Stars at the New York event included Samuel L. Jackson (search), who plays Jedi Master Mace Windu, and Liam Neeson (search), who played Jedi Master Qui-Gon Jinn in "Star Wars: Episode I — The Phantom Menace."
Jake Lloyd, 16, who played the young Anakin Skywalker, says he's transitioned into a normal life.
"It's like the end is here," he said of the final film. "It's part of cinematic history."
When "Star Wars" icon Mark Hamill arrived in Los Angeles, fans burst into cheers. Hamill, who played Luke Skywalker in the original episodes, ran across the street to shake hands and sign autographs.
Jimmy Smits, who plays Sen. Bail Organa in the last two episodes, cut short his interviews with reporters because of a knee injury, his publicist said.
Also present were John Ratzenberger (search), who plays Maj. Bren Derlin, and Bai Ling, whose scenes as Sen. Bana Breemuwere were edited out. Billy Dee Williams, who played Lando Calrissian in previous episodes, also attended.
The premiere also drew "Frasier" star Kelsey Grammer, who said he interviewed for the role of Han Solo in the first "Star Wars" film but didn't get it.
"I met Mr. Lucas when I was 19-years old," Grammer told reporters. "I was a little too young but then two years later I was watching this movie and I said ... 'that was the movie (Lucas) was telling me about,' cause he said, 'We're going to do a fairy tale in space.'"

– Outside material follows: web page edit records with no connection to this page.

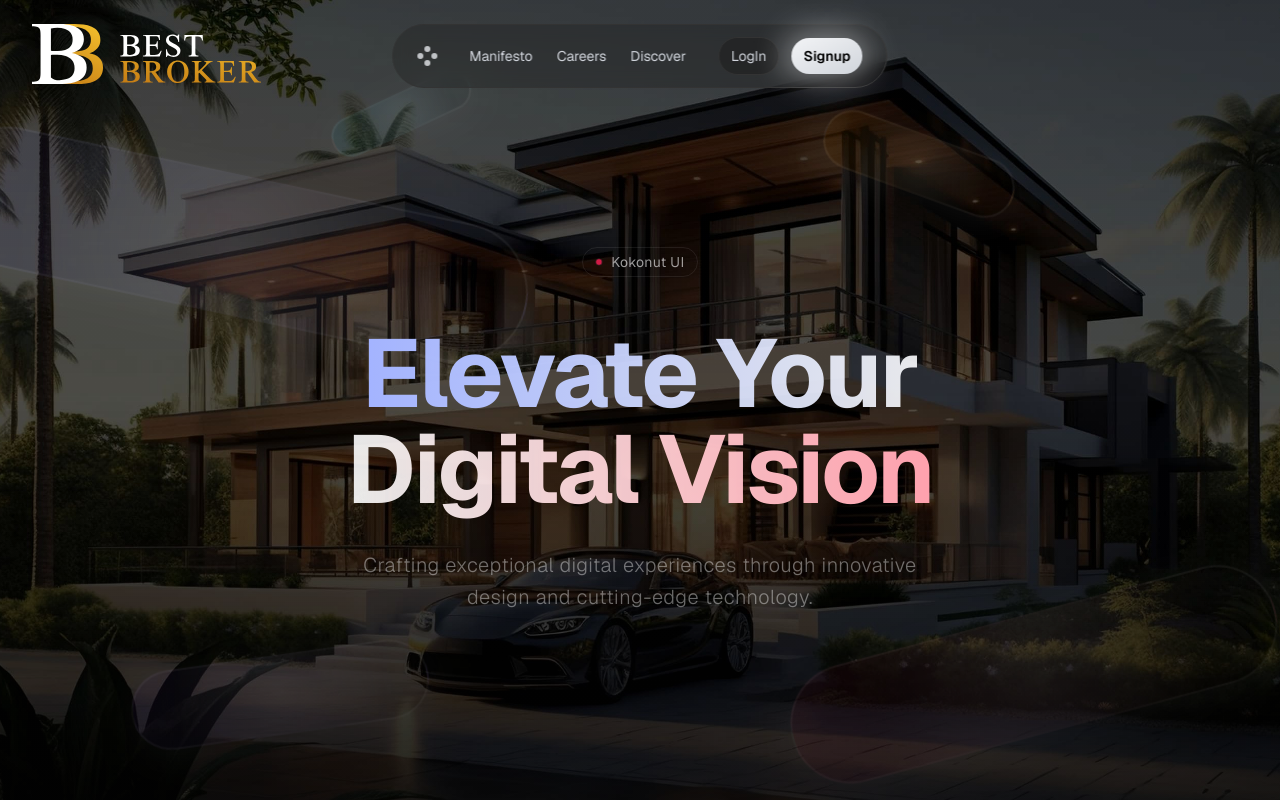
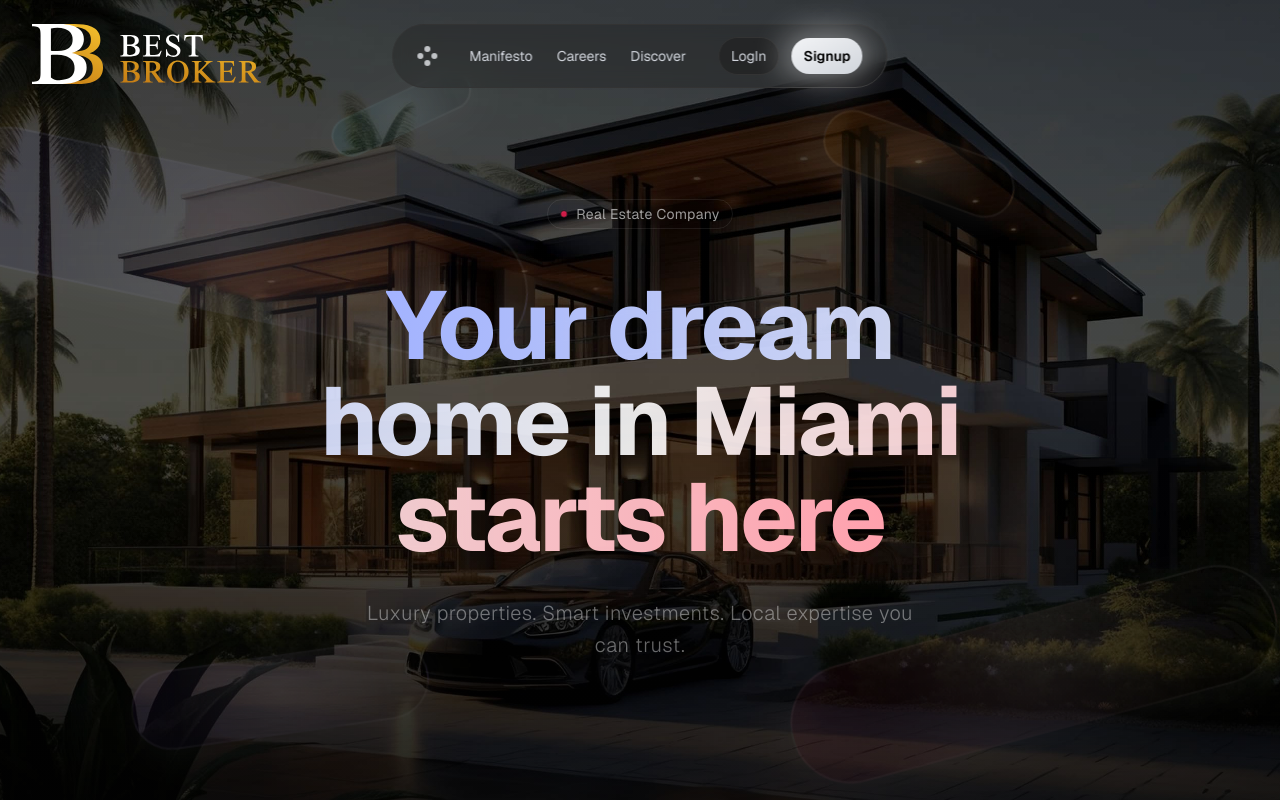
Before and after one commit to Umion/landing, a Next.js app: page / in a window 1280 px wide. Built offline with nearby package versions, Linux system fonts and the light colour scheme.

Commit message:
reset texts

```diff
--- a/src/app/page.tsx
+++ b/src/app/page.tsx
@@ -23,22 +23,22 @@ export default function Home() {
             <div className="inline-flex items-center gap-2 px-3 py-1 rounded-full  border border-white/[0.08] mb-8 md:mb-12">
               <Circle className="h-2 w-2 fill-rose-500/80" />
               <span className="text-sm text-white/60 tracking-wide">
-                Kokonut UI
+                Real Estate Company
               </span>
             </div>
 
             <div>
               <h1 className="text-4xl sm:text-6xl md:text-8xl font-bold mb-6 md:mb-8 tracking-tight">
                 <span className="bg-clip-text text-transparent bg-gradient-to-r from-indigo-300 via-white/90 to-rose-300 ">
-                  Elevate Your Digital Vision
+                  Your dream home in Miami starts here
                 </span>
               </h1>
             </div>
 
             <div>
               <p className="text-base sm:text-lg md:text-xl text-white/40 mb-5 leading-relaxed font-light tracking-wide max-w-[612px] mx-auto px-4">
-                Crafting exceptional digital experiences through innovative
-                design and cutting-edge technology.
+                Luxury properties. Smart investments. Local expertise you can
+                trust.
               </p>
             </div>
             {/* <button className="relative bottom-[-20px] text-xl font-semibold  md:px-12 md:py-3 cursor-pointer sm:px-3  sm:text-sm border border-[#333] bg-gradient-to-b from-[#F0BB2B] to-[#C67E15] text-white rounded-full hover:border-white/50 hover:text-white transition-colors duration-200 w-full sm:w-auto ">
```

At Atlanta's Phipps Plaza shopping mall, red carpet patrons entered the theater as white-armored stormtroopers greeted everyone who passed by.
Some children wore little Anakin Skywalker outfits while most of the older fans came in casual attire. But not David Morgan, a massage therapist who dressed as Obi-Wan Kenobi. Morgan, who paid $2,500 for a VIP ticket, said he dressed up even though he's not a big fan.

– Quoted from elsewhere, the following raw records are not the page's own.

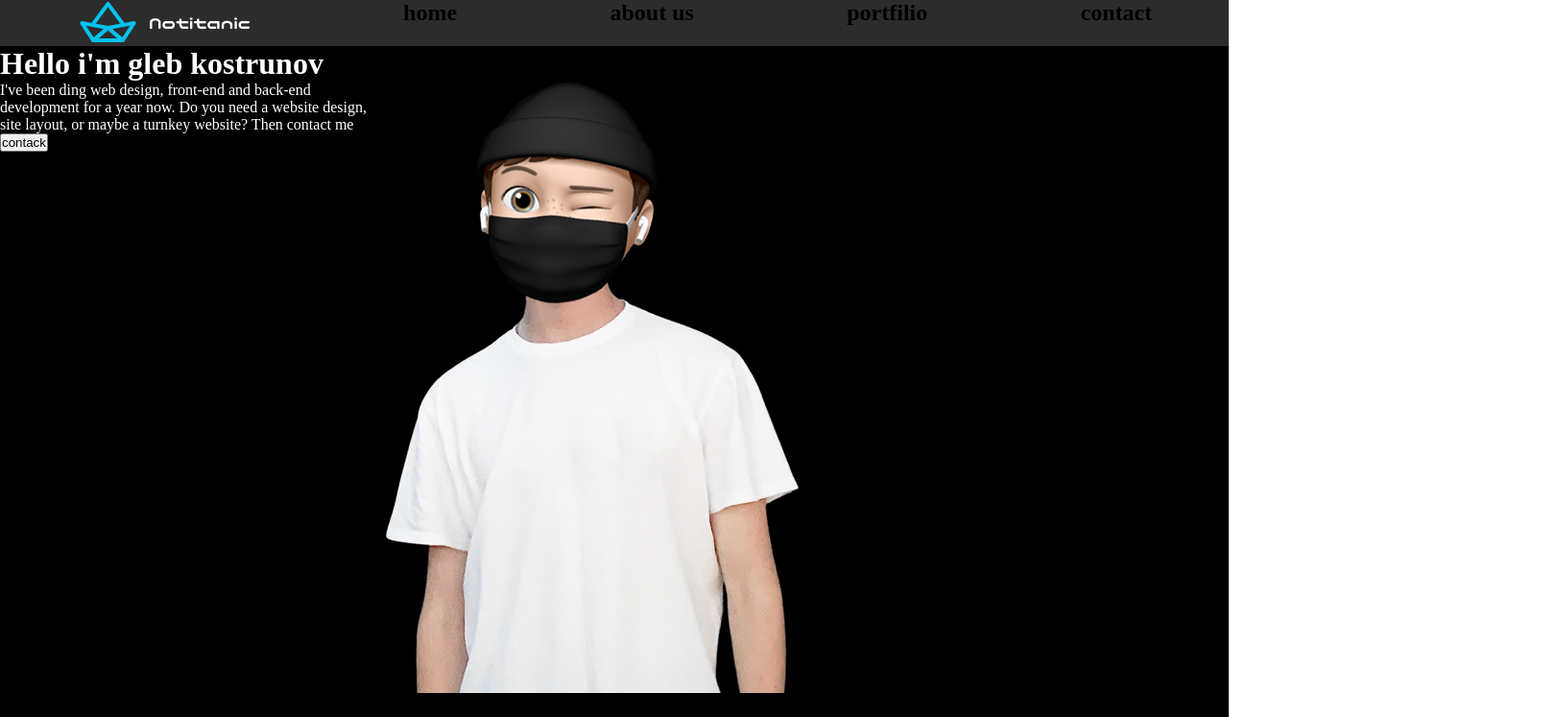
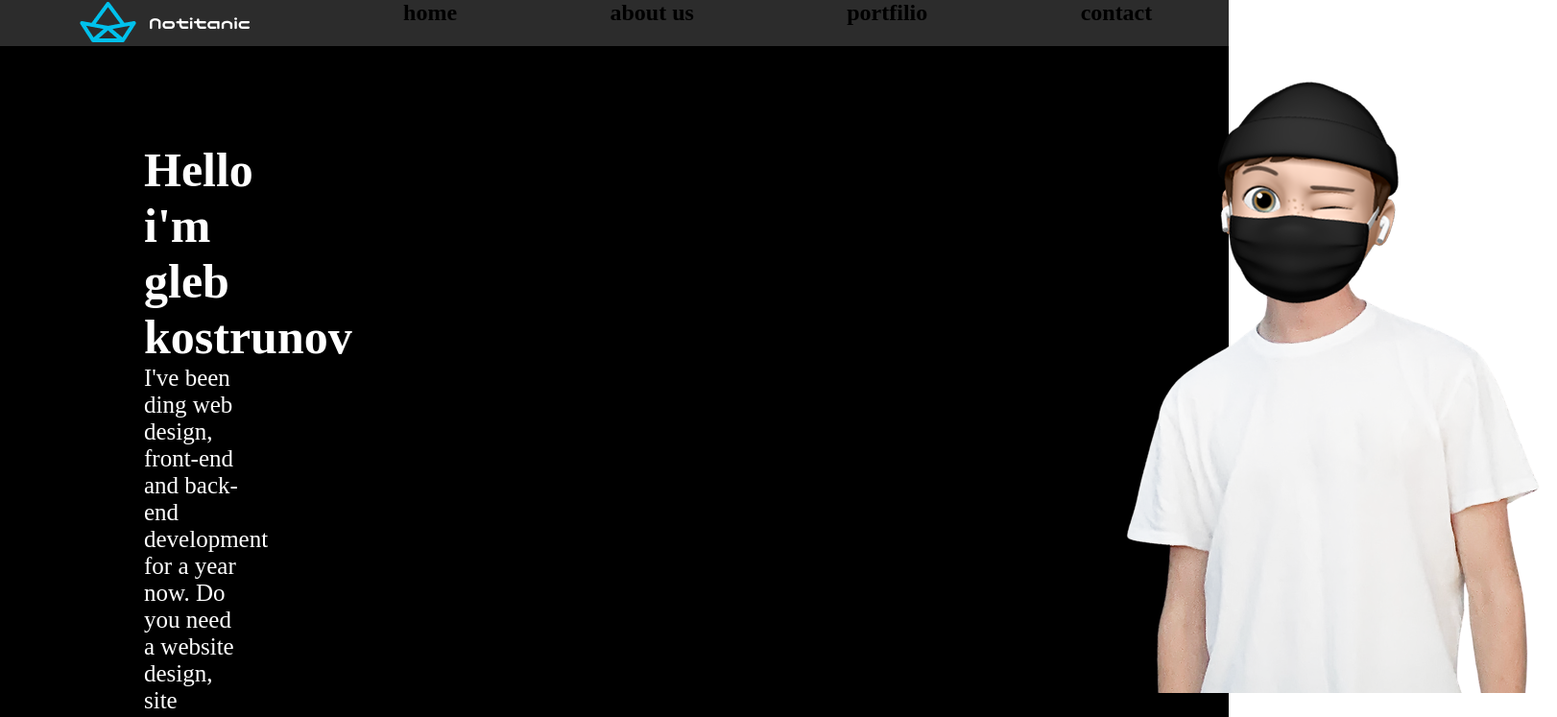
Before and after one commit to TRALEDON/MFP, a React (Vite) app: page / in a window 1280 px wide. Shown: the top 747 px of the page at 96% size, 1622 px wide, since content can reach past the window. Built offline with nearby package versions, Linux system fonts and the light colour scheme.

Commit message:
5 commit

```diff
--- a/src/App.css
+++ b/src/App.css
@@ -20,8 +20,20 @@ main{
     display: flex;
 }
 .d-m{
-    width: 30%;
+    width: 20%;
+    padding-left: 150px;
+    font-size: 25px;
+    padding-top: 100px;
 }
 .dd-m{
     width: 70%;
+    padding-left: 900px;
 }
+
+.M-B{
+    background-color: yellow;
+    color: black;
+    border-color: none;
+    width: 150px;
+    height: 40px;
+}
```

"I have my Adidas on to match my costume. It looks good, I think," the 23-year-old said.
Amy Allen, who plays the Blue Jedi in Episode III, said she's been "waiting for this moment for a very long time."

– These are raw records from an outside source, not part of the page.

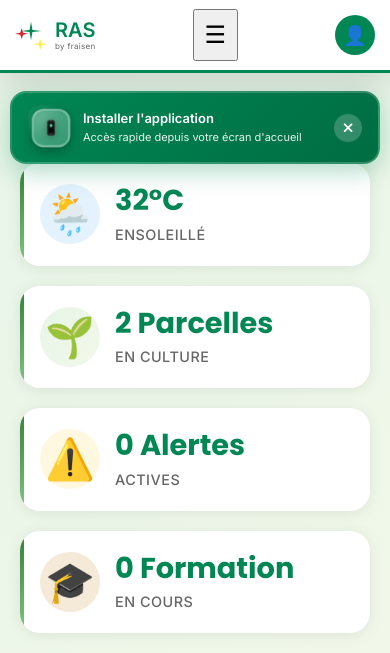
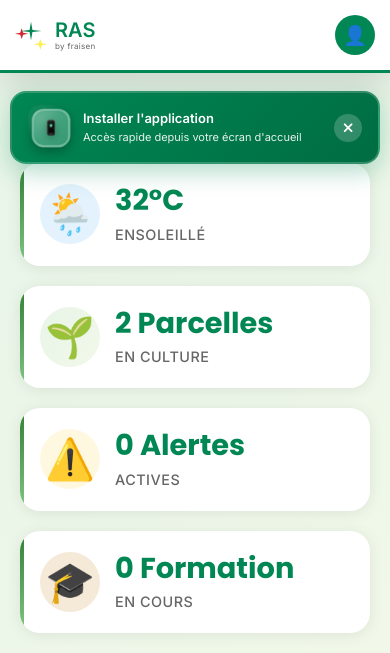
Before and after one commit to nick-dev12/RAS, a Django app: page /dashboard/agriculteur/ in a window 390 px wide. Shown: the top 653 px of the page. Run offline with Django 5.2, Linux system fonts and the light colour scheme; the visitor is signed in with stand-in values (Sample User, id 1).

Commit message:
remove mobile menu

```diff
--- a/agriculture/templates/agriculture/dashboard/agriculteur_dashboard.html
+++ b/agriculture/templates/agriculture/dashboard/agriculteur_dashboard.html
@@ -48,11 +48,6 @@
                     <span class="nav-text">Assistance</span>
                 </a>
             </div>
-
-            <!-- Menu Mobile Burger -->
-            <button class="mobile-menu-toggle" id="hamburger-menu" type="button">
-                <span class="hamburger">☰</span>
-            </button>
 
             <!-- Menu Utilisateur -->
             <div class="user-menu">
```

"It's kind of surreal to be in a movie that I haven't seen before. When we made the movie, I did everything by myself, with a blue and green background. To see it now is going to be great," Allen said.
Moviegoers at a theater in suburban Denver were greeted by costumed members of the Rocky Mountain Fan Force, a group of Star Wars fans who appear in costume at charity events.
John Soto Jr., 6, was decked out in a Luke Skywalker costume, swinging a balloon light saber. He'd been telling his kindergarten classmates all day that he would be watching the premiere.
"It's kind of neat," his father said. "I grew up when my younger brother was going through the euphoria a lot of kids were going through with 'Star Wars.' Now I get to watch my child enjoy 'Star Wars' the way my brother watched it years ago."
"Revenge of the Sith"_ the last installment in the "Star Wars" series — chronicles Anakin Skywalker's transformation from hero to villain Darth Vader. The film may be the darkest chapter in the "Star Wars" story, featuring more violence and a story line showing how a democratic government turns into a despotic regime.
Carrie Fisher — Princess Leia in the original trilogy — attended the Washington, D.C., premiere. And in Miami, premiere organizers planned to re-create the cantina scene from the original "Star Wars."
Lucas has used previous premieres to raise money for charitable causes. Money raised at the San Francisco event will go to the Koret Family House, a group providing housing for seriously ill children seeking treatment away from home.